• **Problem**
Please work out how many lines in the entries contain "Zadania", then give that number with nothing added.

Version difference data

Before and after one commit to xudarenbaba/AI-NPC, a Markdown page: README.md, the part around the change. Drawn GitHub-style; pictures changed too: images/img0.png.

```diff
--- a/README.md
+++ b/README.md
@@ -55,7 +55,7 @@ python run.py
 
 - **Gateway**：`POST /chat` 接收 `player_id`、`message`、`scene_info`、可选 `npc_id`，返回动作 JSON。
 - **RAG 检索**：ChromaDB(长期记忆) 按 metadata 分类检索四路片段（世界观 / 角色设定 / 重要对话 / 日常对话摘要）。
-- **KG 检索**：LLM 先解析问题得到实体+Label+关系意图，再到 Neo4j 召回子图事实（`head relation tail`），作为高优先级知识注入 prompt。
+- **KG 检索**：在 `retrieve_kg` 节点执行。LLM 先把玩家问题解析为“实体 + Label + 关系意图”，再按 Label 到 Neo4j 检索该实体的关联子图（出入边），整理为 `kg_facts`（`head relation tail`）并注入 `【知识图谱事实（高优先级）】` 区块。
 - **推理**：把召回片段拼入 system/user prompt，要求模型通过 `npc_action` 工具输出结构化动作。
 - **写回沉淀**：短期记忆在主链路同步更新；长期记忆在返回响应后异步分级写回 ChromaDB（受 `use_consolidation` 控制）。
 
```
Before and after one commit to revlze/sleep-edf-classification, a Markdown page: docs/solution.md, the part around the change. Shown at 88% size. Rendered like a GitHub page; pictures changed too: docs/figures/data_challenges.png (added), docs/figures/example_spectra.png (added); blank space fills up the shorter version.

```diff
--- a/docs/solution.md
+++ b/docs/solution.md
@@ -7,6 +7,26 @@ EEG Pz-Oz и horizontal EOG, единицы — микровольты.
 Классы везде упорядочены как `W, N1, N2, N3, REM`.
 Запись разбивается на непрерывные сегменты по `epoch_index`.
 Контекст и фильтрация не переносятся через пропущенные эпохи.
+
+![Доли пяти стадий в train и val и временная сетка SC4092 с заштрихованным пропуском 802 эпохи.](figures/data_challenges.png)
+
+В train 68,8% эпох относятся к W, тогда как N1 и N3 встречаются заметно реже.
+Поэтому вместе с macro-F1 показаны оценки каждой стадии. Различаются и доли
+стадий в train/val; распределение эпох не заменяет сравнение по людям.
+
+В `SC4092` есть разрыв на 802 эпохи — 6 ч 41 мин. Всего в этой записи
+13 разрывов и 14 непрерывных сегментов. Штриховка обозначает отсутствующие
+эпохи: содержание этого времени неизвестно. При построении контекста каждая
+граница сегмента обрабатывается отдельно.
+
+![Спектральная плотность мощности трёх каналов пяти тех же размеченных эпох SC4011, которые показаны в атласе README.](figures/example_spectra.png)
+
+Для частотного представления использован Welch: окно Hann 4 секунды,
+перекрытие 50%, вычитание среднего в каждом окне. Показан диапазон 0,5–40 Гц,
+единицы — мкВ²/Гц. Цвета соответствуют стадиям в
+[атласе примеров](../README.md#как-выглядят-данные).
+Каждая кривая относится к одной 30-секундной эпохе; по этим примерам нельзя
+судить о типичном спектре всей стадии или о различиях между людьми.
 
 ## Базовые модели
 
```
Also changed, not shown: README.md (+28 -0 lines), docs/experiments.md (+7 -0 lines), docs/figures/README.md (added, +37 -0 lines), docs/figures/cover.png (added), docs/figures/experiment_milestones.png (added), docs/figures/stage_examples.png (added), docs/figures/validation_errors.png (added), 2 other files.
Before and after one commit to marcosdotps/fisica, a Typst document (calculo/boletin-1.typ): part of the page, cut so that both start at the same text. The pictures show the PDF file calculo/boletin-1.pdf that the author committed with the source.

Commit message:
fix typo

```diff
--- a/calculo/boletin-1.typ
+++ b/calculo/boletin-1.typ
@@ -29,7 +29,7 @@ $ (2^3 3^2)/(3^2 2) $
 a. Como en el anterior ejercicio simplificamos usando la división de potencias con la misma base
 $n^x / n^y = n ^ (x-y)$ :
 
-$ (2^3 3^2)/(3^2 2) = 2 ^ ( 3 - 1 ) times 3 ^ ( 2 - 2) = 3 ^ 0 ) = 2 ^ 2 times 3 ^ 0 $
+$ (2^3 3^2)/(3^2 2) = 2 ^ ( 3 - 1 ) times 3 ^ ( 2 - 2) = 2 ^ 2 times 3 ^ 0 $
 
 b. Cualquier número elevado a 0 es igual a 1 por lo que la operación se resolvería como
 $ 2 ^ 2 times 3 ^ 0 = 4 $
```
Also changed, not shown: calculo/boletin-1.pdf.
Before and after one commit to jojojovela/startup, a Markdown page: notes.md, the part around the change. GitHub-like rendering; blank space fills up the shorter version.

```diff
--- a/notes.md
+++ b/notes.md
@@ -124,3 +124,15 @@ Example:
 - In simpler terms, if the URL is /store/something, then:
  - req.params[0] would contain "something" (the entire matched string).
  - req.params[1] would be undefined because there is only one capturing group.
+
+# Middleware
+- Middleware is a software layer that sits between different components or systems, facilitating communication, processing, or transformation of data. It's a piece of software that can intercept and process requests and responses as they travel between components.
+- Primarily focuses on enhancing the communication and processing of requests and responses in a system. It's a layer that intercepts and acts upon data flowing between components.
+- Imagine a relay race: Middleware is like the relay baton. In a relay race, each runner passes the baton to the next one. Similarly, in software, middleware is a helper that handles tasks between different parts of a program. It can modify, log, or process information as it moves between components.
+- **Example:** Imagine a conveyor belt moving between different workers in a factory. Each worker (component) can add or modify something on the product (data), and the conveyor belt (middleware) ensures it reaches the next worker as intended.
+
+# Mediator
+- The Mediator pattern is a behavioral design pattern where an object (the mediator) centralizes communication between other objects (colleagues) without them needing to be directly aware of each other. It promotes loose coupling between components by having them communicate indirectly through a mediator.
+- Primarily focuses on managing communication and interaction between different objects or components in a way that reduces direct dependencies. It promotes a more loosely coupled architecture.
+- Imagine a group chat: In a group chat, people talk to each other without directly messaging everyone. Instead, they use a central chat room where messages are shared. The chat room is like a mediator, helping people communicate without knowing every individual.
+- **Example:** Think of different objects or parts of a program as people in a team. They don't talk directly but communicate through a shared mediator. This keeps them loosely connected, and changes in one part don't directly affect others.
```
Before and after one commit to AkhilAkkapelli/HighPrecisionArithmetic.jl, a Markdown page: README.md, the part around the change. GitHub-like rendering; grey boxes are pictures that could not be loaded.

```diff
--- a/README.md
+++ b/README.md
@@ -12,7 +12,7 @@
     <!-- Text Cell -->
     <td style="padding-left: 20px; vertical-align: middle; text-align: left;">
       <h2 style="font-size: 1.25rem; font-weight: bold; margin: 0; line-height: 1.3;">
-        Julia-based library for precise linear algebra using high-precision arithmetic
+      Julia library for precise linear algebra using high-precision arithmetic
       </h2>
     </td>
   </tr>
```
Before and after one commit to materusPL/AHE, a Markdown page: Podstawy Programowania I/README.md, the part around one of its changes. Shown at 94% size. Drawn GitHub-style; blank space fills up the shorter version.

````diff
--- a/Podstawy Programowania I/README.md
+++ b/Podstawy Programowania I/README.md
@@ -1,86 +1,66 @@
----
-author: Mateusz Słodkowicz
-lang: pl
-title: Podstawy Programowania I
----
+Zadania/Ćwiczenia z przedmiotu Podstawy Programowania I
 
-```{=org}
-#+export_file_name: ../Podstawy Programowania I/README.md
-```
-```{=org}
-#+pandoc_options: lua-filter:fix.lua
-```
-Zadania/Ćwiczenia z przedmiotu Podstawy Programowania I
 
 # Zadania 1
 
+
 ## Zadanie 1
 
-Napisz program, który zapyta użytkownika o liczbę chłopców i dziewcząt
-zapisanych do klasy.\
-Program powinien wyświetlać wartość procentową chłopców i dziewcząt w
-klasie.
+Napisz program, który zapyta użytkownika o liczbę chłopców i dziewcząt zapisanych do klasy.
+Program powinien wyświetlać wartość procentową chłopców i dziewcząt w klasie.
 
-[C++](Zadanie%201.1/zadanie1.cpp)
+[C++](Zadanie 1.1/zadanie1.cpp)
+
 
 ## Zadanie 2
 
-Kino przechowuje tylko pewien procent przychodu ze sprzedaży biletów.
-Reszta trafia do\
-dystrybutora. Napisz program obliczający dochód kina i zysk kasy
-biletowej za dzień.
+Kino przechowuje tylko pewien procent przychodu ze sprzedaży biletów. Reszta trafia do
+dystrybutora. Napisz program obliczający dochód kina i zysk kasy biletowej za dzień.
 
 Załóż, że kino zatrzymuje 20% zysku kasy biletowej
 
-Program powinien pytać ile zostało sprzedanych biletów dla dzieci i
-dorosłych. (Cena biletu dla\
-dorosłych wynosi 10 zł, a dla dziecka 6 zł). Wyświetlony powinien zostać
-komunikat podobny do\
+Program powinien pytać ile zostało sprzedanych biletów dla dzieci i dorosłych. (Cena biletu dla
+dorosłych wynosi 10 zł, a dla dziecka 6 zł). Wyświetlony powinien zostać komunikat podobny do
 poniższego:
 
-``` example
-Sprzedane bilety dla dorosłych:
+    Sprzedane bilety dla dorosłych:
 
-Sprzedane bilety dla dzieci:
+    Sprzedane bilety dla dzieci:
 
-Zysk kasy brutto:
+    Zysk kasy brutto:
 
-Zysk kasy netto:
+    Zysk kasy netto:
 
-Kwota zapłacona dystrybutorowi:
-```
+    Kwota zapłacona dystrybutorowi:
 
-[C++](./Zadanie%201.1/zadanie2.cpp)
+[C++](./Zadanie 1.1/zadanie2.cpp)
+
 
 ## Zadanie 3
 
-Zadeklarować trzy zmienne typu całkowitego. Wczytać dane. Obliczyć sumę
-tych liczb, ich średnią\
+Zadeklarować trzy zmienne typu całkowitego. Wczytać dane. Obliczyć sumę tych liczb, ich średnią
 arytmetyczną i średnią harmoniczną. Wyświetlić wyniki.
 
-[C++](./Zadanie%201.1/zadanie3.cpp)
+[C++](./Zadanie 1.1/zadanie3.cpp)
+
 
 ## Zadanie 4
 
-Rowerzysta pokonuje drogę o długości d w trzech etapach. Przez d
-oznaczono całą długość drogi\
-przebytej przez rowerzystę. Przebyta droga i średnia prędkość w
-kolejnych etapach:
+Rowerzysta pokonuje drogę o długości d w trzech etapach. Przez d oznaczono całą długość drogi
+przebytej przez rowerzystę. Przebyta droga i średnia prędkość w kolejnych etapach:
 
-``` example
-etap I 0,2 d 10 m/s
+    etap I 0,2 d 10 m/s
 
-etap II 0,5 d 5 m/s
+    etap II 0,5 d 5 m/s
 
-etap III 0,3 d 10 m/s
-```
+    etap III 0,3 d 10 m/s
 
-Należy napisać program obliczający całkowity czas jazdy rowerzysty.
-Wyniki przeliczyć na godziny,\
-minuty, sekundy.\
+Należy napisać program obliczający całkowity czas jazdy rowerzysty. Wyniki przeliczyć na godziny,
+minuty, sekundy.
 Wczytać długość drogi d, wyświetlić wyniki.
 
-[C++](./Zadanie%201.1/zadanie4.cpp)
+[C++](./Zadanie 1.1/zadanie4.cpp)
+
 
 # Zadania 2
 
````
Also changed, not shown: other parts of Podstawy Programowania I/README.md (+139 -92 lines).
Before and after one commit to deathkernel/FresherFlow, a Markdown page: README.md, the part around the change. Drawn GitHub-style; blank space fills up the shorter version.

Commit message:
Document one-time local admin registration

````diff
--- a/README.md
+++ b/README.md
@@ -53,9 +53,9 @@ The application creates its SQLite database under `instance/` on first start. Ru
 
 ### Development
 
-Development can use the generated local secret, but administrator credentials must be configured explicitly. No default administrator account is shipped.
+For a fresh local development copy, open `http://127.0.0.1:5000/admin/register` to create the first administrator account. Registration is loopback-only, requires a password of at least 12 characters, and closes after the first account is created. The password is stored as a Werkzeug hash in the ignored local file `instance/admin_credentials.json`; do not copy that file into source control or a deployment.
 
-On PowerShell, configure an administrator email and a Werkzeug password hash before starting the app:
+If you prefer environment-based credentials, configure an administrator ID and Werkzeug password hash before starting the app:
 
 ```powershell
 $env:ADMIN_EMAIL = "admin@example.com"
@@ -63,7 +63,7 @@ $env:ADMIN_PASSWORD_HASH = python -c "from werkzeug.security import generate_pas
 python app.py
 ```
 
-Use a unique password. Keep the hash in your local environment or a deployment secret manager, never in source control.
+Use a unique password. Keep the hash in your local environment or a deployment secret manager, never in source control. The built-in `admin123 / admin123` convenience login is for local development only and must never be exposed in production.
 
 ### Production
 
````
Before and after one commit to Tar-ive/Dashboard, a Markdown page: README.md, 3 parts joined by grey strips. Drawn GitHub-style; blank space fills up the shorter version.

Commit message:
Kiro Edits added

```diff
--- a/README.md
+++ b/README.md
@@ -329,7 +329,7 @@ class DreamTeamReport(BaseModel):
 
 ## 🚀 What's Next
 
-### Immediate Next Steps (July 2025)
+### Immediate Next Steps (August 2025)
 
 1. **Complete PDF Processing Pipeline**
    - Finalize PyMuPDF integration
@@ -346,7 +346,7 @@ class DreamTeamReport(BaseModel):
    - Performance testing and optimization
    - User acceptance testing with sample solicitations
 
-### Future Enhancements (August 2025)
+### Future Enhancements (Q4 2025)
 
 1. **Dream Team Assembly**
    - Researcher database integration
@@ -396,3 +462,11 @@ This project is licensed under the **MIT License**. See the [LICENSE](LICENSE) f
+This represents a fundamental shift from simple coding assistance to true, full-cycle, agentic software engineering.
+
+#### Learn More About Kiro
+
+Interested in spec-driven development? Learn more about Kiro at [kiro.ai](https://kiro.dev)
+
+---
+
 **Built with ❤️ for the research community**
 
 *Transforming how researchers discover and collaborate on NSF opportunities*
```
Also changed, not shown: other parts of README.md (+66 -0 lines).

• **Exercise solution**
4